    near Toronto, Canada
    Posts
    36,570
    +1
    1,272
    Quote Originally Posted by dmueller9834 View Post
    Quote Originally Posted by K447 View Post
    If the original gray Tempo brand fuel hoses are still installed, they should be changed out right away. And the carburetors cleaned and rebuilt at the same time, along with a new fuel selector valve.

    John Zigler is an excellent source for Polaris carburetor rebuilt kits, along with just about anything else you may need.

    This is peak busy season, of course, so having someone rebuild your carburetors for you may take some time. It is not that hard to rebuild your own carburetors. Once you have read up on the process and done them once, it will not seem so difficult.

    The key point is that it is not advisable to defer servicing the fuel system. Any machine that has been sitting for a few years almost certainly needs the carbs cleaned. And cleaning means rebuilding with genuine OEM rebuild parts.
    http://www.ebay.com/itm/20-X-1-4-FUEL-LINE-BLUE-POLARIS-SEADOO-KAWASAKI-YAMAHA-CYCLE-GO-KART-JET-SKI-/151337262103?pt=Race_Car_Parts&hash=item233c675c17 &vxp=mtr

    This the correct fuel line? Would you suggest something like this or different. Regular small hose clamps ok to use?
    Some guys use that sort of fuel hose. I am not a fan of the clear non-reinforced fuel hose.

    Regular automotive rubber reinforced fuel hose works quite well. Officially there is marine grade rated fuel hose, specs can be found via my signature links. I know there is a lot to read in there, it tales some time to digest all the info.

    I prefer the Oetiker type stepless gapless ear clamps over the traditional gear type hose clamps.

    Gear clamps can crush the thin hose and sometimes the hose also distorts under the clamp and allows small wrinkles that don't seal properly. Making the clamp tighter does not make it better in this regard.
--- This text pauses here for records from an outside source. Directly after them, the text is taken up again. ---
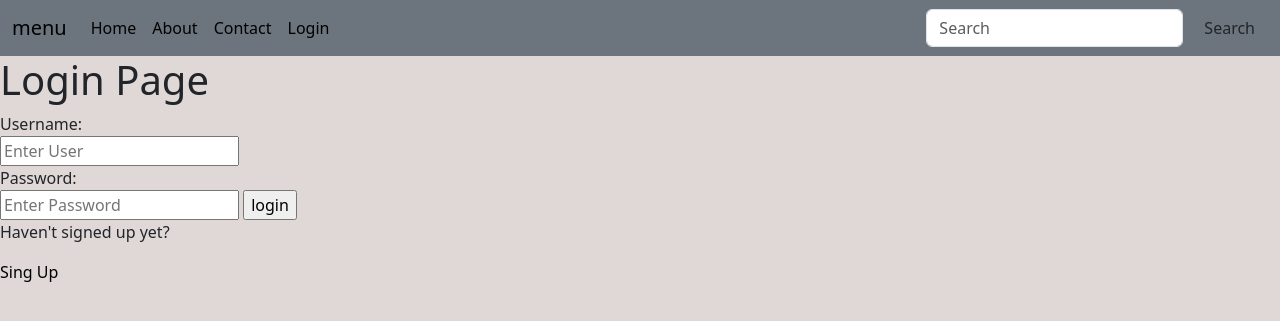
After one commit to dzagania/sopio, a Django app: page /app/login/ in a window 1280 px wide. The commit adds this page. Shown: the top 321 px of the page. Run offline with Django 5.2, Linux system fonts and the light colour scheme.

Commit message:
first commit

```diff
--- /dev/null
+++ b/myweb/base/templates/base/login_register.html
@@ -0,0 +1,41 @@
+{% extends 'main.html' %}
+
+{% block title %} <title>login page</title> {% endblock %}
+
+{% block content %}
+        {% if page == 'login' %}
+<!--        login code-->
+                <h1>Login Page</h1>
+                <div>
+                    <form method="POST" action="">
+                        {% csrf_token%}
+                        <label>Username:</label>
+                        <br>
+                        <input type="text" name="username" placeholder="Enter User">
+                        <br>
+                        <label>Password:</label>
+                        <br>
+                        <input type="password" name="password" placeholder="Enter Password">
+                        <input type="submit" value="login">
+
+                        <br>
+                        <p>Haven't signed up yet?</p>
+                        <a href="{% url 'register' %}">Sing Up</a>
+                    </form>
+
+
+                </div>
+
+
+
+        {% else %}
+    <!--register code-->
+        <h1>Register Page</h1>
+
+
+        <br><br>
+    <p>Already singed up?</p>
+    <a href="{% url 'login' %}">Login</a>
+    {% endif %}
+
+{% endblock %}
--- a/myweb/base/urls.py
+++ b/myweb/base/urls.py
@@ -6,5 +6,10 @@ urlpatterns = [
     path('', views.home, name='home'),
     path('about/', views.about, name='about'),
     path('contact/', views.contact, name='contact'),
-    path('profile/<str:pk>/', views.profile, name='profile')
+    path('profile/<str:pk>/', views.profile, name='profile'),
+    path('adding/<str:id>/', views.adding, name='adding'),
+    path('delete/<str:id>/', views.delete, name='delete'),
+    path('login/', views.login_page, name='login'),
+    path('logaut/', views.logaut_user, name='logaut'),
+    path('register/', views.register_page, name='register')
 ]
--- a/myweb/base/views.py
+++ b/myweb/base/views.py
@@ -1,7 +1,8 @@
-from django.shortcuts import render
+from django.shortcuts import render, redirect
 from django.http import HttpResponse
 from .models import Eshkhi, User, Style
 from django.db.models import Q
+from django.contrib.auth import authenticate, login, logout
 
 def home(request):
     q = request.GET.get('q') if request.GET.get('q') != None else ""
@@ -34,3 +35,55 @@ def profile(request, pk):
     heading = "My favourites"
     context = {'clothes': clothes, "user": user, "heading": heading}
     return render(request, 'base/profile.html', context)
+
+
+def adding(request, id):
+    clothe = Eshkhi.objects.get(id=id)
+    user = request.user
+    user.clothes.add(clothe)
+    return redirect('profile', user.id)
+
+
+def delete(request, id):
+    clothe = Eshkhi.objects.get(id=id)
+    if request.method == "POST":
+        request.user.clothes.remove(clothe)
+        return redirect('profile', request.user.id)
+    return render(request, 'base/delete.html', {'clothe': clothe})
+
+
+def login_page(request):
+    page = 'login'
+
+    if request.user.is_authenticated:
+        return redirect('home')
+
+    if request.method == "POST":
+        username = request.POST.get('username').lower()
+        password = request.POST.get('password').lower()
+
+        try:
+            user = User.objects.get(username=username)
+        except:
+            pass
+
+        user = authenticate(request, username=username, password=password)
+
+        if user is not None:
+            login(request, user)
+            return redirect('home')
+        else:
+            pass
+
+    context = {'page': page}
+    return render(request, 'base/login_register.html', context)
+
+
+def logaut_user(request):
+    logout(request)
+    return redirect('home')
+
+
+def register_page(request):
+    context = {}
+    return render(request, 'base/login_register.html', context)
--- a/myweb/myweb/urls.py
+++ b/myweb/myweb/urls.py
@@ -6,6 +6,7 @@ urlpatterns = [
     path('admin/', admin.site.urls),
     path('app/', include('base.urls')),
     path('about/', include('base.urls')),
-    path('contact/', include('base.urls'))
+    path('contact/', include('base.urls')),
+    path('login/', include('base.urls'))
 
 ]
--- /dev/null
+++ b/myweb/static/styles/style.css
@@ -0,0 +1,9 @@
+
+    body {
+        background-color: #DFD8D6;
+    }
+
+    a {
+        text-decoration: none;
+        color: black;
+    }
--- a/myweb/templates/navbar.html
+++ b/myweb/templates/navbar.html
@@ -20,6 +20,13 @@
                    <li class="nav-item">
                   <a class="nav-link active" aria-current="page" href="{% url 'profile' request.user.id %}">Profile</a>
                 </li>
+                <li class="nav-item">
+                  <a class="nav-link active" aria-current="page" href="{% url 'logaut'  %}">Logaut</a>
+                </li>
+                {% else %}
+                  <li class="nav-item">
+                  <a class="nav-link active" aria-current="page" href="{% url 'login'  %}">Login</a>
+                </li>
                 {% endif %}
           </ul>
           <form class="d-flex" role="search" action="">
```
Also changed, not shown: myweb/base/templates/base/clothe.html (+10 -1 lines), myweb/base/templates/base/delete.html (added, +15 -0 lines), myweb/staric/styles/style.css (deleted, +0 -9 lines), myweb/db.sqlite3.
    On the thicker rubber fuel hose the gear clamps aren't so bad. Again I still prefer the crimp on ear clamps as they stay snug even under vibration and will not loosen over time.

  10. #10
    BlueFishCrisis's Avatar
    Join Date
    Aug 2011
    Location
    Medina, Ohio, United States
    Posts
    4,988
    +1
    140
    You will need about 20' of line. You should look at rebuilding the fuel pump, as the 780s already have the triple outlet pump. Carb rebuild kits are around $165 shipped for all three kits from www.watcon.com. The fuel pump kit is around $20. Look for a Mikuni DF-62 rebuild kit like this http://www.ebay.com/itm/Mikuni-FUEL-...8171f1&vxp=mtr. Use all Genuine Mikuni parts.

Page 1 of 2 1 2 LastLast

Thread Information

Users Browsing this Thread

There are currently 1 users browsing this thread. (0 members and 1 guests)

Similar Threads

  1. Picking up a 1996 polaris sl700
    By sltx1050 in forum Polaris Open Discussion
    Replies: 3
    Last Post: 09-22-2011, 06:00 PM
  2. Looking to buy a 08 seadoo rxt 215 and have a few questions.
    By Seaskidoo in forum Sea Doo Open Discussion
    Replies: 10
    Last Post: 05-31-2011, 03:35 PM
  3. SLXH 98 no spark, about to give up...
    By yacser1 in forum Polaris Open Discussion
    Replies: 4
    Last Post: 10-01-2007, 09:56 PM
  4. New to forums and have a few questions about a RXP
    By class act in forum 4-Tec Performance
    Replies: 8
    Last Post: 03-13-2007, 01:59 PM
  5. Waves are starting to pick up
    By ADAMBOMB in forum Sea Doo Open Discussion
    Replies: 4
    Last Post: 08-30-2006, 08:05 AM

Posting Permissions

  • You may not post new threads
  • You may not post replies
  • You may not post attachments
  • You may not edit your posts
  •